Task: Using the material below, state how many of its lines contain the string "diagram", with no other words.

========

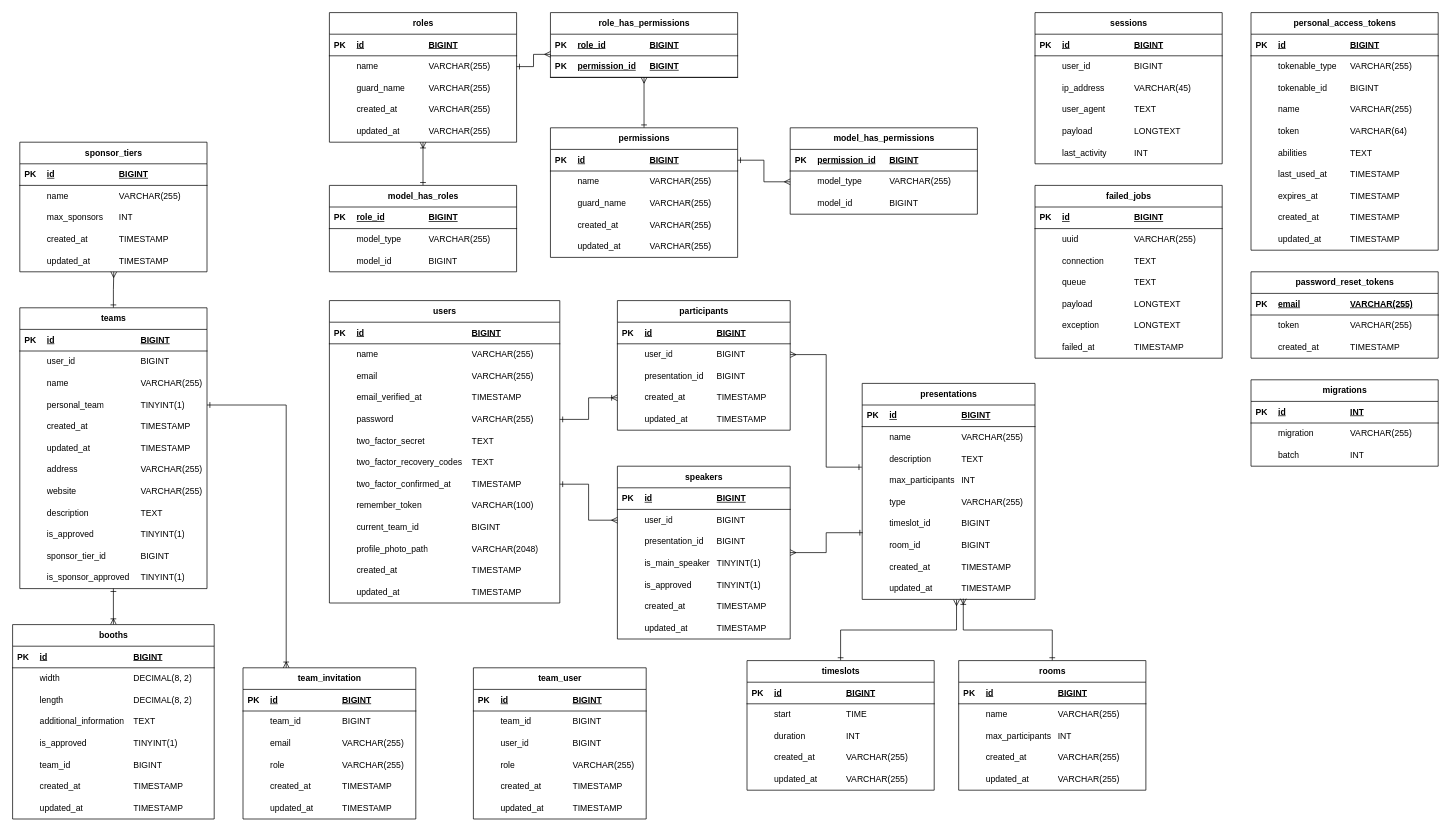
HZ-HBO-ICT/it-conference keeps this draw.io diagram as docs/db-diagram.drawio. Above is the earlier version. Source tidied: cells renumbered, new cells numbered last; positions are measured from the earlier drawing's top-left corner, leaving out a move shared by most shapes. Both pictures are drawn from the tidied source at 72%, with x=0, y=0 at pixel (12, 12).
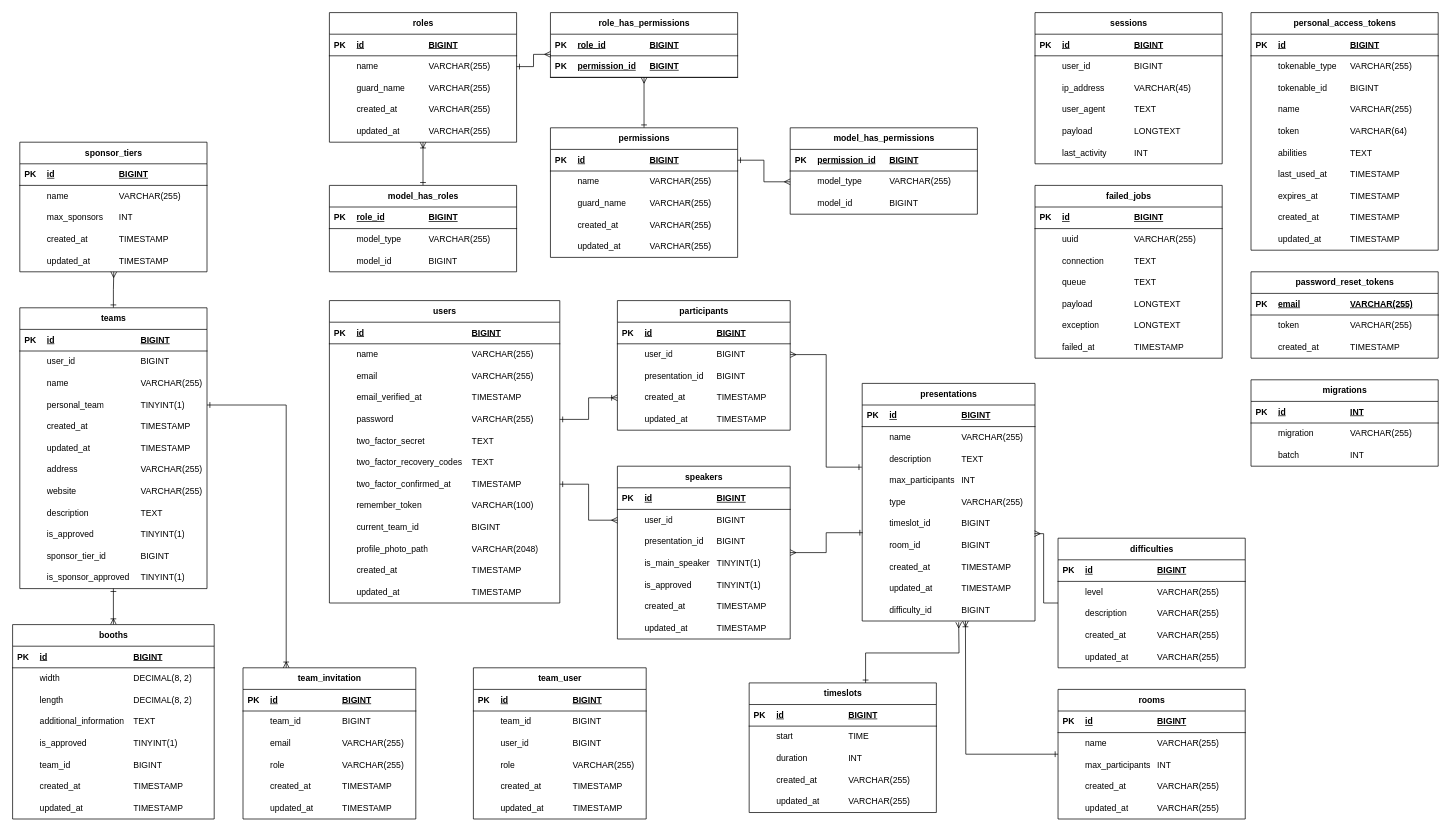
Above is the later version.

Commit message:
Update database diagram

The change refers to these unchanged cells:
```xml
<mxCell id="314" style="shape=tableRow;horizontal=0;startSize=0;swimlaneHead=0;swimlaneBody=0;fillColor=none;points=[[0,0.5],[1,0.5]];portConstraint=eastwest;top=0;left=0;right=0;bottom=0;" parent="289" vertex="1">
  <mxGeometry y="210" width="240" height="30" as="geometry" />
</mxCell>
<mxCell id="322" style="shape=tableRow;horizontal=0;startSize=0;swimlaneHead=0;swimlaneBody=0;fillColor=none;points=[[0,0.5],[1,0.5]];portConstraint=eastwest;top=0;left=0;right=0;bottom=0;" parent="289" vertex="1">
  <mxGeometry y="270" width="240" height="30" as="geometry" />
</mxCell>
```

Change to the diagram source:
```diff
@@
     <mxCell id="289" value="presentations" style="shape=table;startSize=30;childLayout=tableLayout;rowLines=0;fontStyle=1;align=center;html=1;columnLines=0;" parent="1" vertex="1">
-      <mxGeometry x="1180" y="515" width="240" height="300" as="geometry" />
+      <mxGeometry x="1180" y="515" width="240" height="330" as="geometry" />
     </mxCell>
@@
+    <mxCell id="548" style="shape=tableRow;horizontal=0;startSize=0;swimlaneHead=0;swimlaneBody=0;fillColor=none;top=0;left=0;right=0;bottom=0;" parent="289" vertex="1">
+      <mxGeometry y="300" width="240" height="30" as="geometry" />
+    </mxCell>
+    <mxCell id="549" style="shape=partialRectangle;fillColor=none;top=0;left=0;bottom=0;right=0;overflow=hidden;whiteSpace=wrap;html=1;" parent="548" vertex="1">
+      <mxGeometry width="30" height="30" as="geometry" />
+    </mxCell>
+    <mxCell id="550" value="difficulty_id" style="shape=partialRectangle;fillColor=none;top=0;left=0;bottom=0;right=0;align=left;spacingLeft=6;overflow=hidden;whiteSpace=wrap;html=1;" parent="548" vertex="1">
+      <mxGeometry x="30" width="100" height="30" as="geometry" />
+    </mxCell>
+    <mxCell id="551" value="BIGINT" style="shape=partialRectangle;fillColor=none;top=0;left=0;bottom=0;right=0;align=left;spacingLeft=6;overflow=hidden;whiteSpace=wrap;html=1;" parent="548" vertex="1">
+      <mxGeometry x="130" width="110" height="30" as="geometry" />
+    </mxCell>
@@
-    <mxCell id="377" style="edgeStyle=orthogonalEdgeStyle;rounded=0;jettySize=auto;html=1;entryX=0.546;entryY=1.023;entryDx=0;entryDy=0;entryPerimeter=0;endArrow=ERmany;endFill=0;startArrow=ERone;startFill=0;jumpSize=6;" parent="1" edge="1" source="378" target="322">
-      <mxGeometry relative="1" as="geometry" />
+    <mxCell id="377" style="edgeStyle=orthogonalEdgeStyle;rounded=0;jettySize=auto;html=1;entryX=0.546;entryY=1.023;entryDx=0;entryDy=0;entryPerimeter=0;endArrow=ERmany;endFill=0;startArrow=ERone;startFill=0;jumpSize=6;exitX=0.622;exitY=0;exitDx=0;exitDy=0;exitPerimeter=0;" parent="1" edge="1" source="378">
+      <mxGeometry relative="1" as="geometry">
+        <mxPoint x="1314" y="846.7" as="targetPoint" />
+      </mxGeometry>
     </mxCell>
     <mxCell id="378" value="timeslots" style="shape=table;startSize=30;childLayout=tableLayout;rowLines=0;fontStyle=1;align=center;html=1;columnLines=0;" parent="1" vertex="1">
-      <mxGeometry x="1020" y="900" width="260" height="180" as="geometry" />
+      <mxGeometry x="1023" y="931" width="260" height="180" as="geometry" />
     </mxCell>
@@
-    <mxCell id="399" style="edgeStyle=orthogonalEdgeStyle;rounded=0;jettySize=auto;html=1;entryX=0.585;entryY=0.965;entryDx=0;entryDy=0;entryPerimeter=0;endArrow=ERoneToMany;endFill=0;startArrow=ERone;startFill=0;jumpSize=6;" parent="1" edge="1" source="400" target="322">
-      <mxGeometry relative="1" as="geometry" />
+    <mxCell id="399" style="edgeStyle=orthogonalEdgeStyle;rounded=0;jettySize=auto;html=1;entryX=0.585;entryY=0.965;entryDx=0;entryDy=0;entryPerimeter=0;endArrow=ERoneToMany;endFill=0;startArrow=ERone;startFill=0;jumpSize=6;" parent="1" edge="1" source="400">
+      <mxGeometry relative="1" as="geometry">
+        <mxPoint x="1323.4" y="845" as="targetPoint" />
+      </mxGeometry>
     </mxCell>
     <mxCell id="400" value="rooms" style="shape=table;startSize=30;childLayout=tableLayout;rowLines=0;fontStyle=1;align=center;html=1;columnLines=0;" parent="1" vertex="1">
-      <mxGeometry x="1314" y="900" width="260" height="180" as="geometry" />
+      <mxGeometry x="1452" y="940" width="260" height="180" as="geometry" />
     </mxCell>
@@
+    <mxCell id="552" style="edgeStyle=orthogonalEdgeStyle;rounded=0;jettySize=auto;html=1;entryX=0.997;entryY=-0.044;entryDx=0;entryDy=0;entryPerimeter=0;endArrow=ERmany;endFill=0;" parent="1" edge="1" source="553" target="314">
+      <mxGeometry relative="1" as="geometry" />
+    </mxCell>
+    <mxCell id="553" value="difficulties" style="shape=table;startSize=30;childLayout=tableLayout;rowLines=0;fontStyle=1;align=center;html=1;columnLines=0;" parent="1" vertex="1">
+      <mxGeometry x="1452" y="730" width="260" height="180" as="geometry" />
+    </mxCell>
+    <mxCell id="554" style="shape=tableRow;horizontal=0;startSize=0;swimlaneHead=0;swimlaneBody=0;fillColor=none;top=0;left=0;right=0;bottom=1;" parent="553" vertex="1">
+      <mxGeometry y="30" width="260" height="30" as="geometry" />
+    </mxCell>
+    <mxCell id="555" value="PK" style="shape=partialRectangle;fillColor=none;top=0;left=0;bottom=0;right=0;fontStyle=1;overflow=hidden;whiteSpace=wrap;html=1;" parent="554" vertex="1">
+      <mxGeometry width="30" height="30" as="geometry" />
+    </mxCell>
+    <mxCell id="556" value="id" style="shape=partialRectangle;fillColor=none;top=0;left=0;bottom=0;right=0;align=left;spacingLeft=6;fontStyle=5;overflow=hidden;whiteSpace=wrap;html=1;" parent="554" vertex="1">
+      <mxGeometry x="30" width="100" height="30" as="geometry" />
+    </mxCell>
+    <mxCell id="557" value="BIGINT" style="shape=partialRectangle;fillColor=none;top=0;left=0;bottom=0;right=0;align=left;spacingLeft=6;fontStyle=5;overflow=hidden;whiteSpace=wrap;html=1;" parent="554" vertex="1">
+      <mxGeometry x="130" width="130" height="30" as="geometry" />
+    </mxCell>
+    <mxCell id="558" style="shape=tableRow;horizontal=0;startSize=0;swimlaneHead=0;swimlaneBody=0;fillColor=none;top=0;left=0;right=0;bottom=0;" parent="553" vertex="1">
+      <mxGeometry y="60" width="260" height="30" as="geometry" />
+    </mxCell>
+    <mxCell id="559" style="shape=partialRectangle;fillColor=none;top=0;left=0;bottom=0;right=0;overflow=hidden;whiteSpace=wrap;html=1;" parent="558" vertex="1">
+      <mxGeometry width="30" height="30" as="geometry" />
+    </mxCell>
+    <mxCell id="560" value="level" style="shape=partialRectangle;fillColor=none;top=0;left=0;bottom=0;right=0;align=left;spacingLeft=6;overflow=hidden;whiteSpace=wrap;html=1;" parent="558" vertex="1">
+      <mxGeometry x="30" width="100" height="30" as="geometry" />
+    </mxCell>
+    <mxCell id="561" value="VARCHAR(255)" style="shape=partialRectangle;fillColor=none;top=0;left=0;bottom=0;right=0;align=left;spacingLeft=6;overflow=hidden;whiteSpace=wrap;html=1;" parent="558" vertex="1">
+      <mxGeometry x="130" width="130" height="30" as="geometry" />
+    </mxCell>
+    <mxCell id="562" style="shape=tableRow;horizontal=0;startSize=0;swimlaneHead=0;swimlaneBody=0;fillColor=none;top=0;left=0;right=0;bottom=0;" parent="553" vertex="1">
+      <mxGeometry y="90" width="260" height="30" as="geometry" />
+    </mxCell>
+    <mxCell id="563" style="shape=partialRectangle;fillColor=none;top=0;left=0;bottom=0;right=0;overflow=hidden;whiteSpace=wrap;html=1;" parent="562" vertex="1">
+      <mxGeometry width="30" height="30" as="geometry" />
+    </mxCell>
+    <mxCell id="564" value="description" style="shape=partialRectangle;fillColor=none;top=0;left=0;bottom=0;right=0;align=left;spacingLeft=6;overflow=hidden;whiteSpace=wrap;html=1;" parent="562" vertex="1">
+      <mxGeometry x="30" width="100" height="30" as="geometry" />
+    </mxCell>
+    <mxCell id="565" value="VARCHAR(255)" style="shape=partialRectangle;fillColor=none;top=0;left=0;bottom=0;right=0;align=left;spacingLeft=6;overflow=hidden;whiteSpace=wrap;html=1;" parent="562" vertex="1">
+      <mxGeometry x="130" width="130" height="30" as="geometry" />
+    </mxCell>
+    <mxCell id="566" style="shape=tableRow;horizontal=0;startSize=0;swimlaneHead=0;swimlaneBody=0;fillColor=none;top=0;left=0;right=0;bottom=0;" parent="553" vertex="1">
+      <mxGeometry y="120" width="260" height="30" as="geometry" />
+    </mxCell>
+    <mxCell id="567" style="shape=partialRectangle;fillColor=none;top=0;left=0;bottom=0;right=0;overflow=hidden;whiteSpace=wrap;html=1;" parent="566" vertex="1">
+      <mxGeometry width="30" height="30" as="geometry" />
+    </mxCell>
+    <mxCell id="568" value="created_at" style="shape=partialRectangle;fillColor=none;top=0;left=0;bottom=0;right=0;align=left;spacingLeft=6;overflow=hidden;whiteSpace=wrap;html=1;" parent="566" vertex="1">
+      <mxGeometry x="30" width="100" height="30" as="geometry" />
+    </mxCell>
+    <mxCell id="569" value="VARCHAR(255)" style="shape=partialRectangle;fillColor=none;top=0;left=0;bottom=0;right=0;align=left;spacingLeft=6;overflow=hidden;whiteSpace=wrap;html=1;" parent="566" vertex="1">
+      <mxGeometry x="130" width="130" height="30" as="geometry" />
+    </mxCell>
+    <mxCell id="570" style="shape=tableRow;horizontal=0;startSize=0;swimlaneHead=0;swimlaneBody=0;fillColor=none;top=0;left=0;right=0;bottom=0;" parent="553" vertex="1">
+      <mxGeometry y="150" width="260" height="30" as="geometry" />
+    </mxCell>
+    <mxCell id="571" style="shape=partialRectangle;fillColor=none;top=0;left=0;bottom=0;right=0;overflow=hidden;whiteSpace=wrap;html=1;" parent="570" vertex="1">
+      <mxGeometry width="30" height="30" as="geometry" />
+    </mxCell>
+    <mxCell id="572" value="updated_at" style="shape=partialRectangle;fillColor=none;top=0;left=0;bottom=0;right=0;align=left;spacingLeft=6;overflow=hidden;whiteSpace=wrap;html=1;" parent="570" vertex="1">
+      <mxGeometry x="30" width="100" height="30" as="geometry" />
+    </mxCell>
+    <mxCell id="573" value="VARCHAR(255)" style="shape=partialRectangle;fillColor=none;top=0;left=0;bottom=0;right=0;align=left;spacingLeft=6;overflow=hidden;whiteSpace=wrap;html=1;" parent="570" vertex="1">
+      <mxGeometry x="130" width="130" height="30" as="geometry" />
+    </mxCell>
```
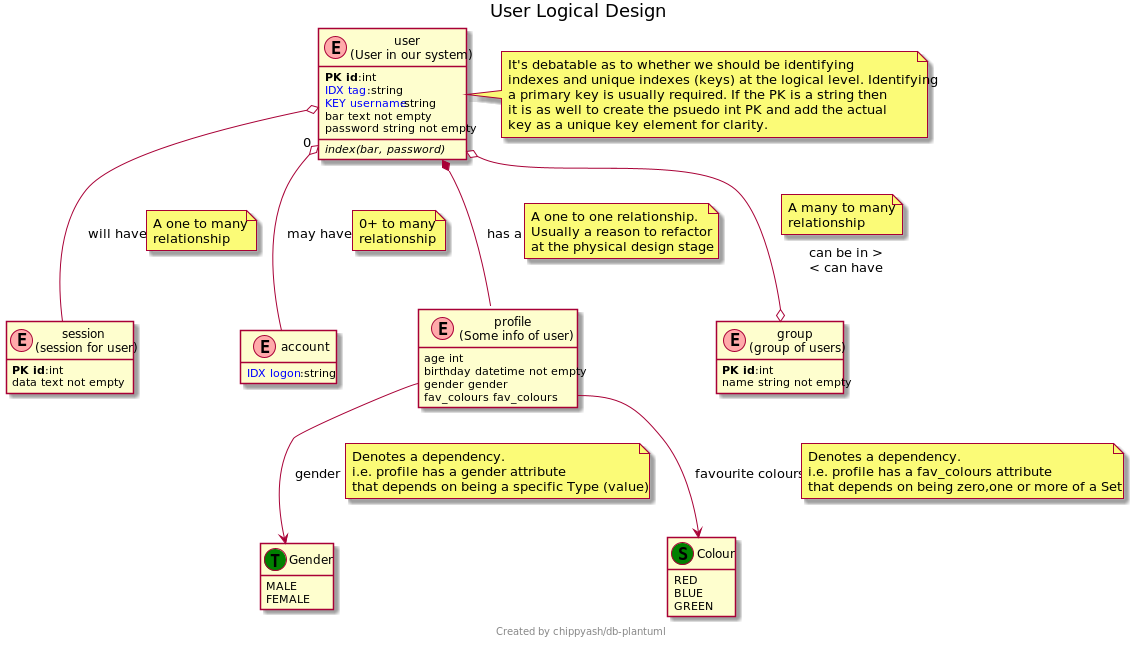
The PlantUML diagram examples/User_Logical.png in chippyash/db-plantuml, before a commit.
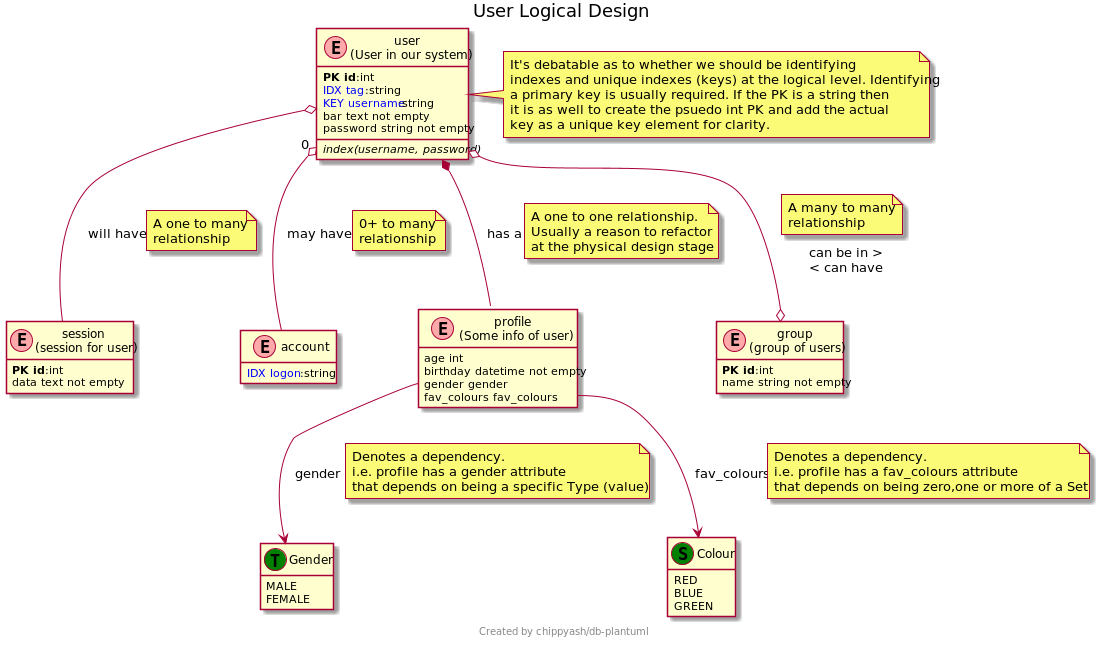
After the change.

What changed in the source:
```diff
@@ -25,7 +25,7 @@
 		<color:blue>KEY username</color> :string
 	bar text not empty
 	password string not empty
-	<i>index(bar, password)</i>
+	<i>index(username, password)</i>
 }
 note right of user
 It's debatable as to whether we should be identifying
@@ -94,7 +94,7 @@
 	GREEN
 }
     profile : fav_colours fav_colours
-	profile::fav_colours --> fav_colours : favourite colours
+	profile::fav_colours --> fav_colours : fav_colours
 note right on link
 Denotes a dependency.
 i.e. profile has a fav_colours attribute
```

========

Answer to the exercise: 4